The Two Towers, Book IV: The Taming of Smeagol & The Passage of the Marshes (Week 7)
Every Monday, our Facebook group has been discussing one or two chapters from The Lord of the Rings, and so I'm happy to be sharing a little bit of our conversation and reflections as we go! If you'd like to read along with us, join our Facebook group! Otherwise, leave your comments below and we can continue the discussion! We're currently reading through The Two Towers, the second part of The Lord of the Rings. Want to journal through The Two Towers with us? Grab your journal here!
“’It’s my doom, I think, to go to that Shadow yonder, so that a way will be found. But will good or evil show it to me? … Is it the will of the Dark Tower that steers us? All my choices have proved ill.” - Frodo
After leaving the broken Fellowship, Frodo and Sam scramble towards Mordor, where the come face-to-face with Gollum for the first time. Instead of attacking or hiding, they approach him and take him as their guide. Gollum leads them through the Dead Marshes, toward the Black Gate of Mordor.
Book Club Musings
It is in this chapter that we finally encounter Gollum face-to-face in all of his misery and brokenness. Gollum’s thoughts are constantly fixed on what he calls ‘the Precious’ , which he both loves and hates.
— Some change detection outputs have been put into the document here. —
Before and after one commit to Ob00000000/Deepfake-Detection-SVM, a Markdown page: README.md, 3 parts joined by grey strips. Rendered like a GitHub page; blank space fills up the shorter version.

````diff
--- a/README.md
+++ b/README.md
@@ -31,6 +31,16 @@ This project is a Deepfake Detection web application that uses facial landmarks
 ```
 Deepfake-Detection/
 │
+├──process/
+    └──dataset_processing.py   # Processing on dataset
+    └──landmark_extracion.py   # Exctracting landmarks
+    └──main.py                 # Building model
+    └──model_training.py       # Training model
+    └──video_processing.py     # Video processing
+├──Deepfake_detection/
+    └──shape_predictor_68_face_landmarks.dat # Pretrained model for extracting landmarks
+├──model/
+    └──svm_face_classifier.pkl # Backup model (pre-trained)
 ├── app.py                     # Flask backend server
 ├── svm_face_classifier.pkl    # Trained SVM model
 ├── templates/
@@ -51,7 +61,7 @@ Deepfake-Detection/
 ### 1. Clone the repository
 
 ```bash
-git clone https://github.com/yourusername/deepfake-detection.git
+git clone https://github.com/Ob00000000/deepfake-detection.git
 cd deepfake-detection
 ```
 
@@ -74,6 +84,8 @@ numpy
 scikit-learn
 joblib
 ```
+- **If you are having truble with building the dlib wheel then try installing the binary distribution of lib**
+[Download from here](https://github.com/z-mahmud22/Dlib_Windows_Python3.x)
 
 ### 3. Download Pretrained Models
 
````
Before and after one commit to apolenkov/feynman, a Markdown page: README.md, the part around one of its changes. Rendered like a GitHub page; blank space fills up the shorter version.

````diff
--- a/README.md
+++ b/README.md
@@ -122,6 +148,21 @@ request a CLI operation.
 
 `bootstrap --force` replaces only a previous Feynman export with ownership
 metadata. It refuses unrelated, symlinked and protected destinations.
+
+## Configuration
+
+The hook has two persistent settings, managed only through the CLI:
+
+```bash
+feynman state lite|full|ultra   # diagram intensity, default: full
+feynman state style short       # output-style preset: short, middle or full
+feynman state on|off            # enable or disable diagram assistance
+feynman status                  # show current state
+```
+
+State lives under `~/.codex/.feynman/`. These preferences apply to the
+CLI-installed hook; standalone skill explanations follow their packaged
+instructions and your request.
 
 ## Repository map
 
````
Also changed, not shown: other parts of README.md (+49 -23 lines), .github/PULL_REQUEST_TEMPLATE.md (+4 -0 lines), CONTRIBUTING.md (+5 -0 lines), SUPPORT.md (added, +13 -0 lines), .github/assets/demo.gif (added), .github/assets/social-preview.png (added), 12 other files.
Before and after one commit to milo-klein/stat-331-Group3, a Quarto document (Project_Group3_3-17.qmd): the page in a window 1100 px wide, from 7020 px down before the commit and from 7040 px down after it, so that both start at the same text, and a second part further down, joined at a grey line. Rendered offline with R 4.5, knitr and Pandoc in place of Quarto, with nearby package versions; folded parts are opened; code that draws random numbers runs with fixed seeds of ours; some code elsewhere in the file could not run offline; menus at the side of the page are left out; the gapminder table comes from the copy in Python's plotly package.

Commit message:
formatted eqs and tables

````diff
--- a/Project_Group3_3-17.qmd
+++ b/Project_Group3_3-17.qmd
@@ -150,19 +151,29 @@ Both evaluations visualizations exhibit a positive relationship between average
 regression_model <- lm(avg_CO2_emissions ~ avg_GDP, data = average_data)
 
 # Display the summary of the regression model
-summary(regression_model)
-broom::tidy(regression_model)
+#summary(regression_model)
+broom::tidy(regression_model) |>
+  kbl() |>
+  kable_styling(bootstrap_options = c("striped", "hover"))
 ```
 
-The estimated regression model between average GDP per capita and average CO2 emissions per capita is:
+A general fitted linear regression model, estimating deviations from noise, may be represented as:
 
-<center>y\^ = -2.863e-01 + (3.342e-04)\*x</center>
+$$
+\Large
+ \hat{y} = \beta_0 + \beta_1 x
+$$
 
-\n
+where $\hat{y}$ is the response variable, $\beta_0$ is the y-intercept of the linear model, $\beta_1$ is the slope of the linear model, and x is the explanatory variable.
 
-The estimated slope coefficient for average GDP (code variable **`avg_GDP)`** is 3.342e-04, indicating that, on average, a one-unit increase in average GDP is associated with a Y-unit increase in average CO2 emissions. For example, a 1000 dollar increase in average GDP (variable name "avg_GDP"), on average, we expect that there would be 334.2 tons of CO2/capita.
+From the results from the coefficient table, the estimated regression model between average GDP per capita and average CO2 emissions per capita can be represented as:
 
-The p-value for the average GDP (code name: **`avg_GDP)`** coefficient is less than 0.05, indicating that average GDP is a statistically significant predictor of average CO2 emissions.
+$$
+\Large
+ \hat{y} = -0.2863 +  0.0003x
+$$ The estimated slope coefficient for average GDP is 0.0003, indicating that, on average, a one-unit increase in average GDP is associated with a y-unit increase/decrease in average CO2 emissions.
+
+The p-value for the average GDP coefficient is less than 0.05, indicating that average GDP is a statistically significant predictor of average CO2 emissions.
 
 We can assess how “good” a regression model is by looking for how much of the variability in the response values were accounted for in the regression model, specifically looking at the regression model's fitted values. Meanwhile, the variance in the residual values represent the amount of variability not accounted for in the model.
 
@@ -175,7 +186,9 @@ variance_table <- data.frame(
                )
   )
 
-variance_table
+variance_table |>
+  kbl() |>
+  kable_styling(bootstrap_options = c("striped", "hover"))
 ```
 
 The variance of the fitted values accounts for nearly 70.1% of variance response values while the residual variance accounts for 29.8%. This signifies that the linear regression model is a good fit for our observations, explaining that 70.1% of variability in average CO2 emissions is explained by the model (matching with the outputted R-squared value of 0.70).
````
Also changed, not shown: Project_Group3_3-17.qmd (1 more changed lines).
He regards the hobbits as thieves and spies. Gollum is described as miserable, lonely, a poor wretch, full of wickedness and mischief. Things which are meant to be good, such as the Elven rope, cause him harm. Perhaps he deserves death, Frodo reflects, and yet he is pitiable.
Frodo understands him in a way that Sam cannot, for they are bound together by the Ring. Frodo has a great pity for Gollum because it was the Ring that has driven Sméagol to become Gollum. Not by any power of his own has he become so wretched, but by the power of the Ring—the manifestation of all evil and sin.
The heart of Sméagol shines through this week's second chapter as he earnestly guides Frodo and Sam though the Dead Marshes. He appears to be genuinely concerned about their well-being, especially when Frodo lags behind and is enchanted by the lights of the marshes. Even as he struggles internally against his desire for the Ring, plotting and arguing with himself aloud, there is a part of his heart that still desires to be good.
They seem to be developing an unlikely sort of companionship, however strained. They care for and depend on one another in their own ways — the hobbits by offering to share their food with Sméagol, and Sméagol by vigilantly guiding them through the dangerous marshes. It’s further illustrated as all three of the companions rest peacefully at the same time in this chapter.
While their quest is weighing all the more heavily on Frodo’s heart, he is comforted, at least in a small way, by the guidance of Sméagol and the dutiful care of his “friend of friends” Samwise.